Peter Marsh, BBC Online

Jazz debut of the year so far, no messing.

The Independent On Sunday

The magic of music has rarely been in better hands than on this beautiful debut album by the trio of pianist Tord Gustavsen. He has been an important part of the Norwegian jazz scene and here the spotlight is not only on Gustavsen's piano playing but also his compositions, an amalgam of Nordic beauty and quiet lyricism. This is music from the heart, softly spoken in its conception with a delicate sophistication all its own. But it's the seamless, melodic interplay of the trio that catches the ear. ... This is Norwegian jazz soulful, yet cool, brooding and almost pensive. The music flows with subtle finesse as suggested by the titles of compositions such ad "Deep As Love" and "Song of Yearning".

Kevin Jones, The Australian

Share this post


Link to post
Share on other sites

Right now listening to "The Ground". A very nice disc.

:tup

Share this post


Link to post
Share on other sites

When I first encountered this dude's name I thought it was "Todd".
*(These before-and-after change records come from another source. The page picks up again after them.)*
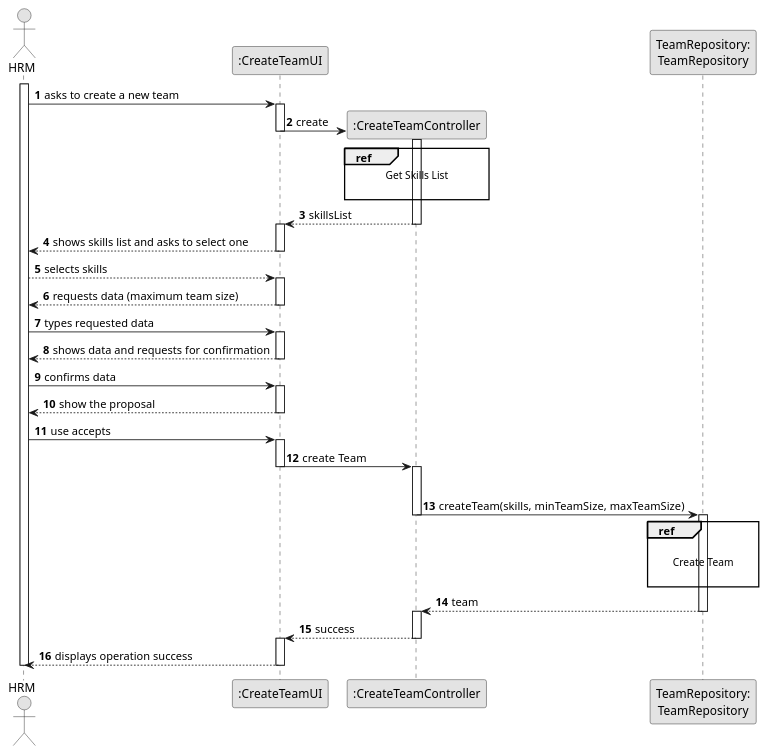
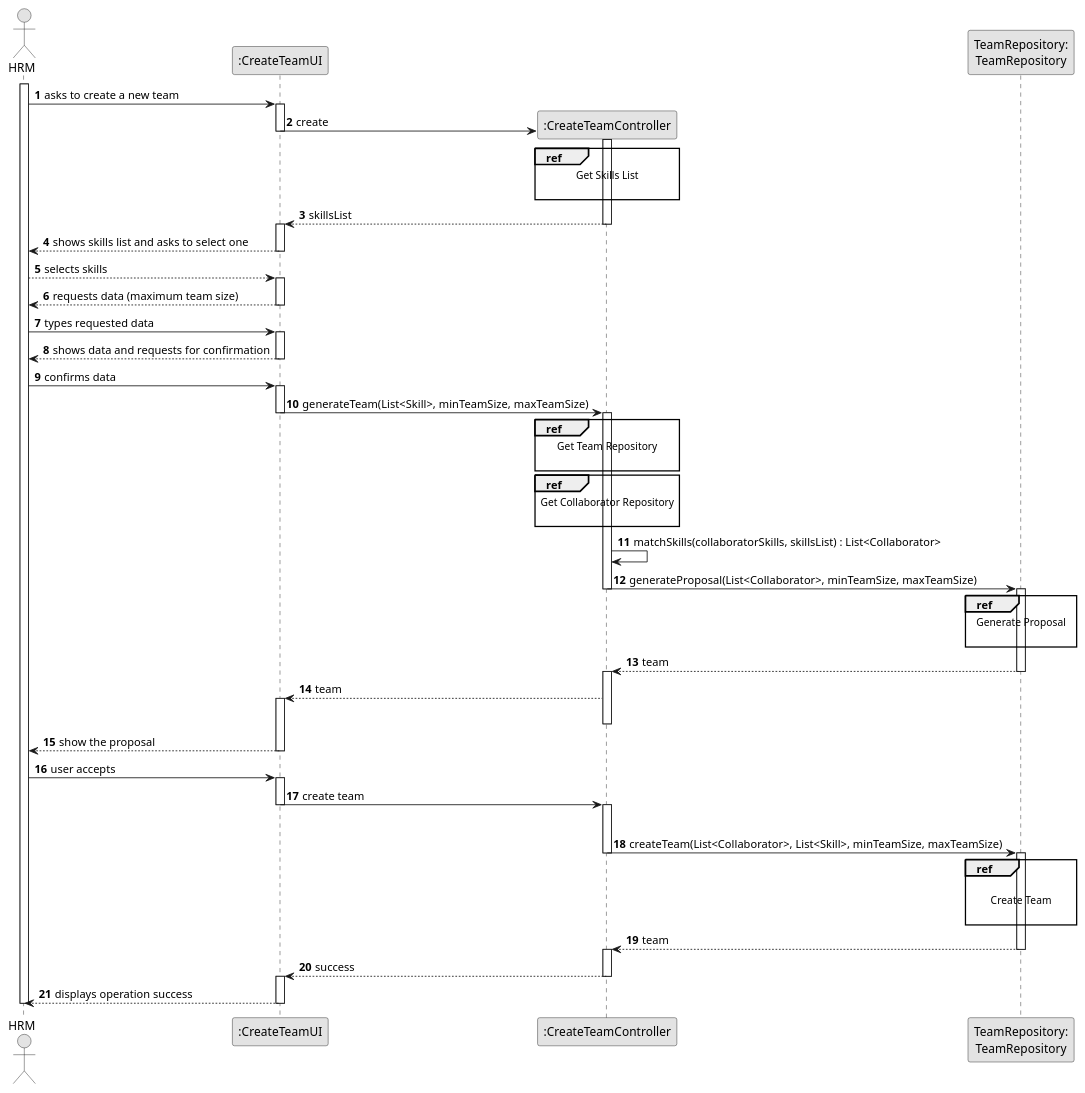
Before and after one commit to ricardomm7/leaflink: the diagram in docs/sprintB/us005/03.design/puml/us005-sequence-diagram-split.puml, drawn with PlantUML. The commit also changed 25 other files, not shown here.

```diff
--- a/docs/sprintB/us005/03.design/puml/us005-sequence-diagram-split.puml
+++ b/docs/sprintB/us005/03.design/puml/us005-sequence-diagram-split.puml
@@ -1,83 +1,111 @@
 @startuml
 skinparam monochrome true
 skinparam packageStyle rectangle
 skinparam shadowing false
 
 autonumber
 
 'hide footbox
 actor "HRM" as ADM
 participant ":CreateTeamUI" as UI
 participant ":CreateTeamController" as CTRL
 participant "TeamRepository:\nTeamRepository" as TeamRepository
 
 activate ADM
 
     ADM -> UI : asks to create a new team
     activate UI
 
                 UI -> CTRL** : create
                 deactivate UI
                 activate CTRL
 
                     ref over CTRL
                                 Get Skills List
 
                             end ref
 
                     CTRL --> UI : skillsList
                 deactivate CTRL
                 activate UI
 
                 UI --> ADM : shows skills list and asks to select one
                 deactivate UI
 
         ADM --> UI : selects skills
         activate UI
 
         UI --> ADM : requests data (maximum team size)
         deactivate UI
 
     ADM -> UI : types requested data
     activate UI
 
         UI --> ADM : shows data and requests for confirmation
         deactivate UI
 
     ADM -> UI : confirms data
     activate UI
 
+UI -> CTRL : generateTeam(List<Skill>, minTeamSize, maxTeamSize)
+deactivate UI
+activate CTRL
+ref over CTRL
+                                Get Team Repository
+
+                            end ref
+                            ref over CTRL
+                                                            Get Collaborator Repository
+
+                                                        end ref
+        CTRL -> CTRL : matchSkills(collaboratorSkills, skillsList) : List<Collaborator>
+
+        CTRL -> TeamRepository : generateProposal(List<Collaborator>, minTeamSize, maxTeamSize)
+    deactivate CTRL
+    activate TeamRepository
+    ref over TeamRepository
+                                    Generate Proposal
+
+                                end ref
+                                TeamRepository --> CTRL : team
+                                                                deactivate TeamRepository
+
+                                activate CTRL
+                                CTRL --> UI : team
+                                activate UI
+
+    deactivate CTRL
     UI --> ADM: show the proposal
         deactivate UI
 
-        ADM -> UI: use accepts
+        ADM -> UI: user accepts
         activate UI
 
-        UI -> CTRL : create Team
+        UI -> CTRL : create team
         deactivate UI
         activate CTRL
 
             |||
-                CTRL -> TeamRepository: createTeam(skills, minTeamSize, maxTeamSize)
+            CTRL -> TeamRepository: createTeam(List<Collaborator>, List<Skill>, minTeamSize, maxTeamSize)
                 deactivate CTRL
                 activate TeamRepository
 
                 ref over TeamRepository
 
                             Create Team
 
                         end ref
 
             TeamRepository --> CTRL: team
             deactivate TeamRepository
             activate CTRL
 
             CTRL --> UI : success
             deactivate CTRL
             activate UI
             UI --> ADM: displays operation success
     deactivate UI
 
 deactivate ADM
 
 @enduml
```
I listened to a few tracks from this CD today @ Tower Records. Wasn't spurred to buy it, but if you like this sort of thing -- a melodic piano trio with a slightly funky touch and the spacious ECM sound -- then you will probably like it a lot.

Guy

Picked up a copy via yourmusic.com. I think my initial assessment was right. The tempos are generally slow and as a result the album drags a bit. I wish they'd dug a little harder into the boogaloo groove on "Twins".

Guy

Share this post


Link to post
Share on other sites

When I first encountered this dude's name I thought it was "Todd".

I listened to a few tracks from this CD today @ Tower Records. Wasn't spurred to buy it, but if you like this sort of thing -- a melodic piano trio with a slightly funky touch and the spacious ECM sound -- then you will probably like it a lot.

Guy

Picked up a copy via yourmusic.com. I think my initial assessment was right. The tempos are generally slow and as a result the album drags a bit. I wish they'd dug a little harder into the boogaloo groove on "Twins".

Guy

Is it just my set-up, or are the drums mixed very low on this?? I can barely hear the drums!

Share this post


Link to post
Share on other sites

They're touring again ...

Here are the dates for Germany (+ 2 in Switzerland), the southern/south-western leg of their tour:

14.03.2006

Frankfurt (D) , Mousonturm

16.03.2006

Lugano (CH) , Radiosaal

17.03.2006

Heidelberg (D) , Karlstorbahnhof

18.03.2006

Gschwend (D) , Musikwinter

29.04.2006

Kaiserslautern (D) , Kammgarn

05.05.2006

Allensbach (D) , Gnadenkirche

07.05.2006

München (D) , Unterfahrt

09.05.2006

Zürich (CH) , Moods

10.05.2006

Karlsruhe (D) , Tollhaus

11.05.2006

Stuttgart (D) , Theaterhaus

Share this post


Link to post
Share on other sites

Please sign in to comment

You will be able to leave a comment after signing in



Sign In Now

  • Recently Browsing   0 members

    No registered users viewing this page.